(Data provided begins)
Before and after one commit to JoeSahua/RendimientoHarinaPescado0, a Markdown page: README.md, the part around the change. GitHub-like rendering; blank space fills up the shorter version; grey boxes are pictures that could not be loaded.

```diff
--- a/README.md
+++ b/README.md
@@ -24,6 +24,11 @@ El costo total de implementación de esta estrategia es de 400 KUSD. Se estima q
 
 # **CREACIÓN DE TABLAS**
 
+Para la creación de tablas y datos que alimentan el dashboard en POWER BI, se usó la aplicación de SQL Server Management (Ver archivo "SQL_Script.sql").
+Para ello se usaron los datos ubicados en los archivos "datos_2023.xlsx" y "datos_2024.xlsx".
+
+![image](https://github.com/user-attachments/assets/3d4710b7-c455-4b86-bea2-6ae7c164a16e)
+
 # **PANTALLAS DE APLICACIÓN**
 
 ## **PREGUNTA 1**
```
(Data provided ends)
## About this exercise
Go through the lines above and copy any that contain "Para".

## Answer for the task
+Para la creación de tablas y datos que alimentan el dashboard en POWER BI, se usó la aplicación de SQL Server Management (Ver archivo "SQL_Script.sql").
+Para ello se usaron los datos ubicados en los archivos "datos_2023.xlsx" y "datos_2024.xlsx".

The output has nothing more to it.